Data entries
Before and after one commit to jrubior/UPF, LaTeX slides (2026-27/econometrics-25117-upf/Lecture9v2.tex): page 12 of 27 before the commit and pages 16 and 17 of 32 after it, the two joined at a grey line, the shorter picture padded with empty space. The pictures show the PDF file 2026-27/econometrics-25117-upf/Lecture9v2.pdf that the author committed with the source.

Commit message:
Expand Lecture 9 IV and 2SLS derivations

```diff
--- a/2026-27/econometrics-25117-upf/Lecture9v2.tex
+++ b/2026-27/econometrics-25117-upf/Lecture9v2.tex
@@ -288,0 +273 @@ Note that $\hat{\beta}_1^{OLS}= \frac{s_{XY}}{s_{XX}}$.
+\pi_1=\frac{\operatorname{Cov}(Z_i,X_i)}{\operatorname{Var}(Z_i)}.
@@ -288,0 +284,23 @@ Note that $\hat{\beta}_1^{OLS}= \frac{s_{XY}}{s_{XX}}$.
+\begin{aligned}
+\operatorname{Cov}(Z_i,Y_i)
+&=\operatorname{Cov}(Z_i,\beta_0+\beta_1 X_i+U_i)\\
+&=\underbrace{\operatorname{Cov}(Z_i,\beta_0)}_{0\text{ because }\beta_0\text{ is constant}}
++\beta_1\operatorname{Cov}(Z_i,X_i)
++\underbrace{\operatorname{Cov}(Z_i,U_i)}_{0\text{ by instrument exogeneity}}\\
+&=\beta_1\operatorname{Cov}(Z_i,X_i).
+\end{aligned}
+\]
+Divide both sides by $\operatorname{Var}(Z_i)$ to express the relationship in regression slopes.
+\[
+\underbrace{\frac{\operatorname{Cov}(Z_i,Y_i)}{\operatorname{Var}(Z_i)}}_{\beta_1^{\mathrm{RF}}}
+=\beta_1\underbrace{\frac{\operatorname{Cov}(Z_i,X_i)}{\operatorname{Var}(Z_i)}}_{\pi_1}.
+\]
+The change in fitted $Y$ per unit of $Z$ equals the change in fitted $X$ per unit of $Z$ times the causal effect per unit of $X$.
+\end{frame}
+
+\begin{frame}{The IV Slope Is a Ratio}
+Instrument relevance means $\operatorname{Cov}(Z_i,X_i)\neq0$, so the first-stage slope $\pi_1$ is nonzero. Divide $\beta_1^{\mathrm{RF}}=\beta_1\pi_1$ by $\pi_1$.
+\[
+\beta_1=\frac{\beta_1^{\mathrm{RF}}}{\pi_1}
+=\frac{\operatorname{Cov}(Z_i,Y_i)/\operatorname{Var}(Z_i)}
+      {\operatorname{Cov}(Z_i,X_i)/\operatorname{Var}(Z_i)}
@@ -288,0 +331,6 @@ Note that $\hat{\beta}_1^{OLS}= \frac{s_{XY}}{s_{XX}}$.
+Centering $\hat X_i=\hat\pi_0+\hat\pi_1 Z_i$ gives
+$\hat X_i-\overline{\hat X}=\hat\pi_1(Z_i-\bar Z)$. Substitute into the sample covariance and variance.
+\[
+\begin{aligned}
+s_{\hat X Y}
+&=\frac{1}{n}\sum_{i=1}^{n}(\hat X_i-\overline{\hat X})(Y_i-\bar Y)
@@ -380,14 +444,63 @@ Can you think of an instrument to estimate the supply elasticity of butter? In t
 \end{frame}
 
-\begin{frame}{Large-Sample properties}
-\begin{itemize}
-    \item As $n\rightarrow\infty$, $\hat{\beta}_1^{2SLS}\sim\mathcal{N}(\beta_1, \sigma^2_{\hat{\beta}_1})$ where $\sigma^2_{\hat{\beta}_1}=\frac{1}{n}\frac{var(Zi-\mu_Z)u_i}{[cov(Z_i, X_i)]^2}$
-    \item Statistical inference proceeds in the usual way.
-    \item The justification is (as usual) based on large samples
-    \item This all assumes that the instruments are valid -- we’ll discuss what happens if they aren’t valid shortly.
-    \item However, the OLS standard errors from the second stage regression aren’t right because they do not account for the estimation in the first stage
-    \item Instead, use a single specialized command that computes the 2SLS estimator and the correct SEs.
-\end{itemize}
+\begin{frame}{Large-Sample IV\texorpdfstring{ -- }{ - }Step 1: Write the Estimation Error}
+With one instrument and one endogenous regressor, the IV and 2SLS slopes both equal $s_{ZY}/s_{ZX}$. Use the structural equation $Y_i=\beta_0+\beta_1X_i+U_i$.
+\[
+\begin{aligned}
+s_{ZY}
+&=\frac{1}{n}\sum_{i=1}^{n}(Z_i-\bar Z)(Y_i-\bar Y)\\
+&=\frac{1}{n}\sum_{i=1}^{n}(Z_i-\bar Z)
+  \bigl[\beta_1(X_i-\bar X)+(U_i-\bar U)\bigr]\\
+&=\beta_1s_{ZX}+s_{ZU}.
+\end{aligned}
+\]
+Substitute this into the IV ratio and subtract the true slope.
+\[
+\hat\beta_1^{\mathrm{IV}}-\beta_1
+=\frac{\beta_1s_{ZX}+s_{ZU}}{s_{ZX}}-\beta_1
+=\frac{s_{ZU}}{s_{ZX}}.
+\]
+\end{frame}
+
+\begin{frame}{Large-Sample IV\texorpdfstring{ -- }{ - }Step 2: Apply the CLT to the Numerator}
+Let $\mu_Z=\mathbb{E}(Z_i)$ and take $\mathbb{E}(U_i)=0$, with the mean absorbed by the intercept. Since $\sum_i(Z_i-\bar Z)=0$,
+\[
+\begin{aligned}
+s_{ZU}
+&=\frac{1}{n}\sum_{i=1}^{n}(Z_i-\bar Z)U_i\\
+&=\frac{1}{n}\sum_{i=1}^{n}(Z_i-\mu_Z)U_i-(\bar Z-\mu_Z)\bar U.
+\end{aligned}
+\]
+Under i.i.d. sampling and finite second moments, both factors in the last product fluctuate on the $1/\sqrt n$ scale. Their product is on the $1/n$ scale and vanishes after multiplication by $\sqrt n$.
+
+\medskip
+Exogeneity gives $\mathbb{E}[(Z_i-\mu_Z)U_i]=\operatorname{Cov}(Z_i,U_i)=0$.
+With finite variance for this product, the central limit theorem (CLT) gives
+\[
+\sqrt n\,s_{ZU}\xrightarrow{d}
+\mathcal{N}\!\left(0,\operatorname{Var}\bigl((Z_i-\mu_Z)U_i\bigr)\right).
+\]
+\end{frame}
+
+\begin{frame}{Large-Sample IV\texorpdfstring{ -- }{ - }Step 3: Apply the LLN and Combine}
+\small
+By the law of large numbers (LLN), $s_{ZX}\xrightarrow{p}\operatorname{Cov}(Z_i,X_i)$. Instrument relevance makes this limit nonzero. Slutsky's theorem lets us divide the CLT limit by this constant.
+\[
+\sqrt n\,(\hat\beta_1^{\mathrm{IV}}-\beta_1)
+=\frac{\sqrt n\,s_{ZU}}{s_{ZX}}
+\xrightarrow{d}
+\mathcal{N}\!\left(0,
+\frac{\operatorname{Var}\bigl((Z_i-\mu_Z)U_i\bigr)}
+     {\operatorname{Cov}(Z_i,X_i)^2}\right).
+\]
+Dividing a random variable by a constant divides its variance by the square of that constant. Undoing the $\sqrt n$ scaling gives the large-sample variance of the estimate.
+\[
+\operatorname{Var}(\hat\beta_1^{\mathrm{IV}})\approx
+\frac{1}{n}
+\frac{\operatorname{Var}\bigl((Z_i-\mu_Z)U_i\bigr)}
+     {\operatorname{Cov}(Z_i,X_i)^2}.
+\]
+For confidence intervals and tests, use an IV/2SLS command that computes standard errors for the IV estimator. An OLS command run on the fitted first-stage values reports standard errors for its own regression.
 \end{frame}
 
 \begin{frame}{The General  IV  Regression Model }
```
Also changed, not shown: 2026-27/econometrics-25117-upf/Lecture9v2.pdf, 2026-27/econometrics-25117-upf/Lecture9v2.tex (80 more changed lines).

HOW TO COMPLETE THIS TASK – State how many lines of the data contain the word "limit". Nothing besides the number belongs in the reply.

ANSWER SPACE – 2